How to Store Spinach
Spinach will store longer if you do not wash it until you are ready to use it. Refrigerate spinach in a plastic bag in the crisper drawer to extend its storage life to five to seven days. You may want to line your plastic bag with paper towels to absorb excess moisture.
Do not eat spinach that is slimy, yellow, or wilting. Wash spinach well before consuming to remove dirt, grit, and bugs.
Growing Spinach Indoors
Because spinach does well in partial shade, it is easy to grow indoors. Spinach grows from a single tap root, so you will need a container that is at least six inches deep.
You may want to put several holes in the bottom of your container or add gravel in the bottom so that your spinach plants will have good drainage, Fill the container with soil that is loose and drains well.
Follow the directions on your seed packet for planting, or sprinkle seeds evenly over the top of your container and cover lightly with dirt. If you choose this method, you will need to thin the seedlings later.
Place your container near a sunny window, but be careful that the sun does not create too much warmth for the seedlings to germinate. If you do not have a sunny window, an inexpensive grow light is a good option.
Your spinach seeds should germinate in approximately eight to ten days. As the seedlings grow, you can easily thin them with scissors to give the remaining seedlings more room to grow.
Be very careful when watering your seeds and delicate seedlings. Too much water too fast can disturb the tiny roots of your spinach seedlings.
It is better to gently soak the seed and let them drain.
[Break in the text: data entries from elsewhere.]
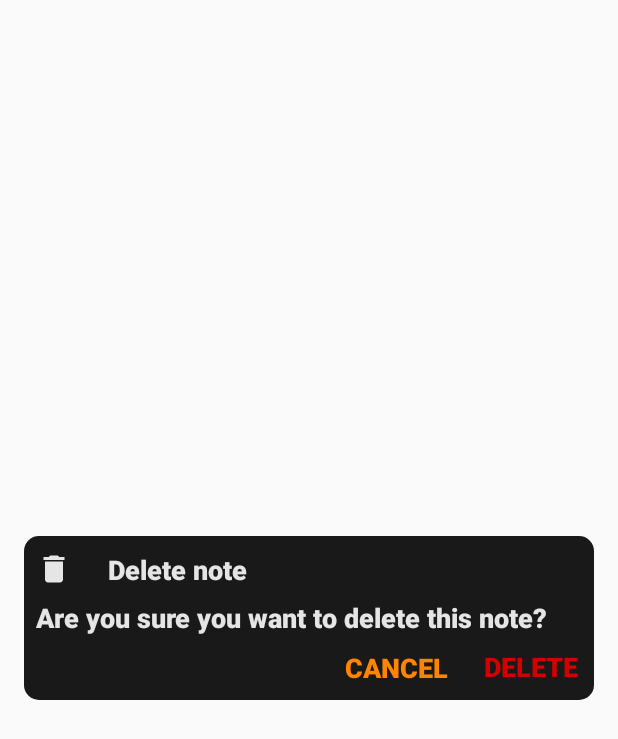
After one commit to avfe/FedNotes, an Android app: the layout delete_note.xml on its own in the app's theme, with its tools: preview values and no code run, on a phone screen of 412 x 824 dp. The commit adds this screen. Shown: the top 739 px of the screen. Run offline under Robolectric (Android 15) with nearby library versions, the phone set to English and light mode, and no system bars.

Commit message:
Ability to delete notes was added

```diff
--- /dev/null
+++ b/app/src/main/res/drawable/background_delete_alert.xml
@@ -0,0 +1,7 @@
+<?xml version="1.0" encoding="utf-8"?>
+<shape xmlns:android="http://schemas.android.com/apk/res/android"
+    android:shape="rectangle">
+
+    <solid android:color="@color/delete_alert"/>
+    <corners android:radius="10dp"/>
+</shape>
--- /dev/null
+++ b/app/src/main/res/drawable/ic_baseline_delete_24.xml
@@ -0,0 +1,5 @@
+<vector android:height="24dp" android:tint="#E5E5E5"
+    android:viewportHeight="24" android:viewportWidth="24"
+    android:width="24dp" xmlns:android="http://schemas.android.com/apk/res/android">
+    <path android:fillColor="@android:color/white" android:pathData="M6,19c0,1.1 0.9,2 2,2h8c1.1,0 2,-0.9 2,-2V7H6v12zM19,4h-3.5l-1,-1h-5l-1,1H5v2h14V4z"/>
+</vector>
--- /dev/null
+++ b/app/src/main/res/layout/delete_note.xml
@@ -0,0 +1,80 @@
+<?xml version="1.0" encoding="utf-8"?>
+<androidx.constraintlayout.widget.ConstraintLayout
+    xmlns:android="http://schemas.android.com/apk/res/android"
+    xmlns:app="http://schemas.android.com/apk/res-auto"
+    xmlns:tools="http://schemas.android.com/tools"
+    android:layout_width="match_parent"
+    android:layout_height="wrap_content"
+    android:id="@+id/layout_delete_note"
+    android:layout_margin="16dp"
+    android:background="@drawable/background_delete_alert"
+    android:layout_gravity="center">
+
+    <ImageView
+        android:id="@+id/imageView"
+        android:layout_width="wrap_content"
+        android:layout_height="wrap_content"
+        android:layout_marginTop="10dp"
+        android:layout_marginStart="8dp"
+        android:background="@android:color/transparent"
+        android:src="@drawable/ic_baseline_delete_24"
+        app:layout_constraintStart_toStartOf="parent"
+        app:layout_constraintTop_toTopOf="parent" />
+
+    <TextView
+        android:id="@+id/textView"
+        android:layout_width="wrap_content"
+        android:layout_height="wrap_content"
+        android:layout_marginStart="24dp"
+        android:fontFamily="sans-serif-black"
+        android:text="@string/delete_note"
+        android:textColor="@color/text"
+        android:textSize="18sp"
+        app:layout_constraintBottom_toBottomOf="@+id/imageView"
+        app:layout_constraintStart_toEndOf="@+id/imageView"
+        app:layout_constraintTop_toTopOf="@+id/imageView" />
+
+    <TextView
+        android:id="@+id/textView2"
+        android:layout_width="wrap_content"
+        android:layout_height="wrap_content"
+        android:layout_marginTop="8dp"
+        android:fontFamily="sans-serif-black"
+        android:text="@string/are_you_sure_you_want_to_delete_this_note"
+        android:textColor="@color/text"
+        android:textSize="18sp"
+        app:layout_constraintStart_toStartOf="@+id/imageView"
+        app:layout_constraintTop_toBottomOf="@+id/imageView" />
+
+    <TextView
+        android:id="@+id/delete_button"
+        android:layout_width="wrap_content"
+        android:layout_height="wrap_content"
+        android:layout_marginTop="8dp"
+        android:layout_marginEnd="10dp"
+        android:layout_marginBottom="10dp"
+        android:fontFamily="sans-serif-black"
+        android:text="@string/delete"
+        android:textColor="@color/delete"
+        android:textSize="18sp"
+        app:layout_constraintBottom_toBottomOf="parent"
+        app:layout_constraintEnd_toEndOf="parent"
+        app:layout_constraintTop_toBottomOf="@+id/textView2" />
+
+    <TextView
+        android:id="@+id/cancel_button"
+        android:layout_width="wrap_content"
+        android:layout_height="wrap_content"
+        android:layout_marginEnd="24dp"
+        android:layout_marginBottom="8dp"
+        android:fontFamily="sans-serif-black"
+        android:text="@string/cancel"
+        android:textColor="@color/cancel"
+        android:textSize="18sp"
+        app:layout_constraintBottom_toBottomOf="parent"
+        app:layout_constraintEnd_toStartOf="@+id/delete_button"
+        app:layout_constraintTop_toTopOf="@+id/delete_button" />
+
+
+
+</androidx.constraintlayout.widget.ConstraintLayout>
--- a/app/src/main/res/values/colors.xml
+++ b/app/src/main/res/values/colors.xml
@@ -16,7 +16,10 @@
     <color name="plus">#e5e5e5</color>
     <color name="back">#e5e5e5</color>
     <color name="done">#e5e5e5</color>
+    <color name="delete">#D30000</color>
     <color name="cursor">#FF8400</color>
+    <color name="cancel">#FF8400</color>
     <color name="add_button">#FF8400</color>
     <color name="links">#FF8400</color>
+    <color name="delete_alert">#191919</color>
 </resources>
--- a/app/src/main/res/values/strings.xml
+++ b/app/src/main/res/values/strings.xml
@@ -9,4 +9,8 @@
     <string name="type_note_here">Type note here...</string>
     <string name="title_cant_be_empty">The note must contain a title.</string>
     <string name="note_cant_be_empty">Note can\'t be empty.</string>
+    <string name="delete_note">Delete note</string>
+    <string name="are_you_sure_you_want_to_delete_this_note">Are you sure you want to delete this note?</string>
+    <string name="delete">DELETE</string>
+    <string name="cancel">CANCEL</string>
 </resources>
```
Also changed, not shown: app/src/main/java/tech/fedorov/fednotes/activities/MainActivity.java (+10 -6 lines), app/src/main/java/tech/fedorov/fednotes/activities/NoteActivity.java (+75 -0 lines), app/src/main/res/layout/activity_note.xml (+13 -0 lines).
Soil dries out more quickly indoors, so check frequently to see if your spinach plants need water.
If your spinach seedlings become very tall and thin, or ‘leggy,’ they may need more light. You can either add artificial light, set them outside during the day, or move them to a sunnier window.
What to Do with Extra Spinach
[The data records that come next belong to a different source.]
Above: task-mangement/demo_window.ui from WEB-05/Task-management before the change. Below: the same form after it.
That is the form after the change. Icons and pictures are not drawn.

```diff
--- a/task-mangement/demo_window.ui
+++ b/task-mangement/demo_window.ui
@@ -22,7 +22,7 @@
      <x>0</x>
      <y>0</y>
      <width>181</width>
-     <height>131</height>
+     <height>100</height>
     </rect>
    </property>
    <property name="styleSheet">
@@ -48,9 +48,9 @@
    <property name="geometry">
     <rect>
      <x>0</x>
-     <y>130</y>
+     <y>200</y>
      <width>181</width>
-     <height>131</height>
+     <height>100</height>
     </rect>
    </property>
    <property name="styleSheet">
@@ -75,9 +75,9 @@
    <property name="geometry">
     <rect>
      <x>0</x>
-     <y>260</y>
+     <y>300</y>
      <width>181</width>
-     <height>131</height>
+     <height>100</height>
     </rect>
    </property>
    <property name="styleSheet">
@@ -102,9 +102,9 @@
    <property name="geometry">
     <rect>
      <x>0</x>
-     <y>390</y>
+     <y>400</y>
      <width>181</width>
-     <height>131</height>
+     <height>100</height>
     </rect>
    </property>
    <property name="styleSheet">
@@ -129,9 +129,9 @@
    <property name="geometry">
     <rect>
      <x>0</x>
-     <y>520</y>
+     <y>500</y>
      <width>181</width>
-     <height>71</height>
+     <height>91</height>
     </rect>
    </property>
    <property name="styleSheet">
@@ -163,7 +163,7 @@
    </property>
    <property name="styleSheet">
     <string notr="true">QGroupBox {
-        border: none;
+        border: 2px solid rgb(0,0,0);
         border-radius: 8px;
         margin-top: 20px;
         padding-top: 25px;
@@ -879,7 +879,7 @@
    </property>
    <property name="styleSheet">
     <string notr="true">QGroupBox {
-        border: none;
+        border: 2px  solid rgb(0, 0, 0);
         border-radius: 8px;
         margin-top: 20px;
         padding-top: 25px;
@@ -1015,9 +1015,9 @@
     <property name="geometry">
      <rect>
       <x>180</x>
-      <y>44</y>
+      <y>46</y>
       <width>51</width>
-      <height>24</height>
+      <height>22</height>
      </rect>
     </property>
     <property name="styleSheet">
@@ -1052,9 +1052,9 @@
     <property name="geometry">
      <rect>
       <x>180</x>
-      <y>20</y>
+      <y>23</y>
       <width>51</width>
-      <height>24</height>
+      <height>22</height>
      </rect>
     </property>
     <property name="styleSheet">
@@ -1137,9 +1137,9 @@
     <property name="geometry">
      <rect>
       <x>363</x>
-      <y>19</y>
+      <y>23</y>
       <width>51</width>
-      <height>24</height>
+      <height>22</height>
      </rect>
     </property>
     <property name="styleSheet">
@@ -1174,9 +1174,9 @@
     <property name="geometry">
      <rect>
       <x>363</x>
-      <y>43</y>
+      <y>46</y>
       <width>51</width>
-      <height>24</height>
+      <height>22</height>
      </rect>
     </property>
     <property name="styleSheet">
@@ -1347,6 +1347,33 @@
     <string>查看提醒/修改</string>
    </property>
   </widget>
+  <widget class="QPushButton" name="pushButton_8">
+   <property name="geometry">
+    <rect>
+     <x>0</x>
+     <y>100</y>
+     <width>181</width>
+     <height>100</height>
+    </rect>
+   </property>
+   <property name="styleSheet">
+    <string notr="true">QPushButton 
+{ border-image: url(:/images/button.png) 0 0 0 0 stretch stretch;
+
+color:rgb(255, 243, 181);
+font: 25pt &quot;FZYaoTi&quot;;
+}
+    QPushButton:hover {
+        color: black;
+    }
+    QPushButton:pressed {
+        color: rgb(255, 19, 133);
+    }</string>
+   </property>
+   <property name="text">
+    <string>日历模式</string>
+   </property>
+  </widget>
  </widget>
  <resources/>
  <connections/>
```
Even with the best succession planting, you may find yourself with too much spinach to consume before it goes bad. You can add spinach to many of your favorite recipes, including scrambled eggs and even spaghetti.
Better yet, you can easily freeze your extra spinach so you can enjoy it long after your plants have bolted or wilted and the harvest is done.
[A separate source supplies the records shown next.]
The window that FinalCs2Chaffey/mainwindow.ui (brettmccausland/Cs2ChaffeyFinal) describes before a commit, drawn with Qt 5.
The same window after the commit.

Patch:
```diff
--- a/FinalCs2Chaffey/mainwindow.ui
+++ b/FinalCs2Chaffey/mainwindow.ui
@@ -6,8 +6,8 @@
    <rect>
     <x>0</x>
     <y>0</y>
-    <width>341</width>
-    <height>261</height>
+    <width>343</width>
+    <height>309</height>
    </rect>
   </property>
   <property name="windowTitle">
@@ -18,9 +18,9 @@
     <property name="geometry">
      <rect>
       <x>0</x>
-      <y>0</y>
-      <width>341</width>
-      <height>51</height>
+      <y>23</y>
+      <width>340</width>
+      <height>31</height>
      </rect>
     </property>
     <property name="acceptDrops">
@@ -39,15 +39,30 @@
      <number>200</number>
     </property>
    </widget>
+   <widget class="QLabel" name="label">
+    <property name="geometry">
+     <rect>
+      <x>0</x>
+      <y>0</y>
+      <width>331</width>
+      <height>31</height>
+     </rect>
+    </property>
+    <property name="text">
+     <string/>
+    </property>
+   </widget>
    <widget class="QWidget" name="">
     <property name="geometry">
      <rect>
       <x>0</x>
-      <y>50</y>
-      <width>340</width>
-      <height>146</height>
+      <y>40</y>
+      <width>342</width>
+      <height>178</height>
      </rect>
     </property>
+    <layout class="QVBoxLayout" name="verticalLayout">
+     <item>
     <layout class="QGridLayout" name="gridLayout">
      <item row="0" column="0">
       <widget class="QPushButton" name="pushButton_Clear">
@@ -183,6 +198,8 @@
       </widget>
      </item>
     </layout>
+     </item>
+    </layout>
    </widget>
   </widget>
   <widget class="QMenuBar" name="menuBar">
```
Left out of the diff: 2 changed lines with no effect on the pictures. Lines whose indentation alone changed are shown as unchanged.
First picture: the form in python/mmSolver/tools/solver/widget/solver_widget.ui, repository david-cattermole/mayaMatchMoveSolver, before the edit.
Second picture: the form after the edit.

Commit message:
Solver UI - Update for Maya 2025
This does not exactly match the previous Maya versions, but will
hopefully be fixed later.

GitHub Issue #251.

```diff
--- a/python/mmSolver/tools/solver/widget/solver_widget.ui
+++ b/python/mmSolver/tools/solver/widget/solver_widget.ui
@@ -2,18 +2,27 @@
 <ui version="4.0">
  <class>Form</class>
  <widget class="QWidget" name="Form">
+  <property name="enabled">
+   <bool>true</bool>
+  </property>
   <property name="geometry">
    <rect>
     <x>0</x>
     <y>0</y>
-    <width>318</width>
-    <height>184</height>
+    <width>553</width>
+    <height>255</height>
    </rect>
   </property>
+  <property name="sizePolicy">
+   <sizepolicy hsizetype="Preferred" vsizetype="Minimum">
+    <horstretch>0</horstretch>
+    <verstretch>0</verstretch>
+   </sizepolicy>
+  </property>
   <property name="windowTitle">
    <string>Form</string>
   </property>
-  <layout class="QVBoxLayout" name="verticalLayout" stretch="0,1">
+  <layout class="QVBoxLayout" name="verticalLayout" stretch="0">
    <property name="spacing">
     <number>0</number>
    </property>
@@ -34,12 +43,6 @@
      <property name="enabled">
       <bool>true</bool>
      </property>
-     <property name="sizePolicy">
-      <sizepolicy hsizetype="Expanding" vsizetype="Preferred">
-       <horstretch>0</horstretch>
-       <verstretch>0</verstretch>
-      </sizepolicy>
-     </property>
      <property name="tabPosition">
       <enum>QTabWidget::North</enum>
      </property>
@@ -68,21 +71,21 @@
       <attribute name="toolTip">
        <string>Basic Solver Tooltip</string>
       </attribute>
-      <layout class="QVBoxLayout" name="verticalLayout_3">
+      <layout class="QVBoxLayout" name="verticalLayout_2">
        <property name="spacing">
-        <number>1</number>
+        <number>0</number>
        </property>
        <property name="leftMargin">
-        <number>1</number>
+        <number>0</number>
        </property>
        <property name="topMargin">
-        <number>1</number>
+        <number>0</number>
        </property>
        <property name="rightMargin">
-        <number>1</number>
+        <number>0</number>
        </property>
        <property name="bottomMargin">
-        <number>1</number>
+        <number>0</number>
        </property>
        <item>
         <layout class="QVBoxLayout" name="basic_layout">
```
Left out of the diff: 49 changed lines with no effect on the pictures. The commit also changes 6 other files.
First, rinse spinach well to remove all dirt. You may remove the stems if desired, or you could tear larger pieces to make them more ‘bite-sized.’ Next, blanch the cleaned spinach for two minutes in boiling water or steam.
Place cooked spinach in an ice water bath to stop the spinach from cooking any further. Blot the spinach dry. If you plan to use your spinach within six months, you can skip the blanching step as long as your spinach is cleaned well and dried.
After your spinach is dried, you can place it in freezer bags, making sure you squeeze out any excess air to prevent freezer burn. You may want to consider double bagging or vacuum sealing your spinach to further prevent freezer burn.
Place your bags in the freezer and use them within twelve to fourteen months. If you want to control portions, try freezing your spinach in ice cube trays before transferring them into plastic bags.
Although your thawed spinach will not be appetizing in fresh salads, it will work wonderfully in any number of cooked dishes. You can use your thawed spinach in quiches, pizzas, smoothies, pastas and sauces, and even egg rolls and meatballs.
If you don’t want to freeze spinach as is, you can mix it into quiches, casseroles, and sauces that are easy to freeze and reheat. You can put spinach in soups, breads, and even pasta for an extra serving of vegetables.
Spinach is a great addition to a healthy, natural diet. Spinach is a wonderful vegetable to grown in your garden or on your homestead because it is easy to grow from seed and easy to plant directly in your garden or field.
Since spinach mainly grows in the cool seasons, there will be less pests to destroy your precious crops.
You can succession plant different varieties so that you will have delicious greens for your salad all season long.
Amanda is a homesteader and a Jesus-loving, mother of 6 toddlers. She’s raising lots of fancy chickens and goats on her small homestead (among other things).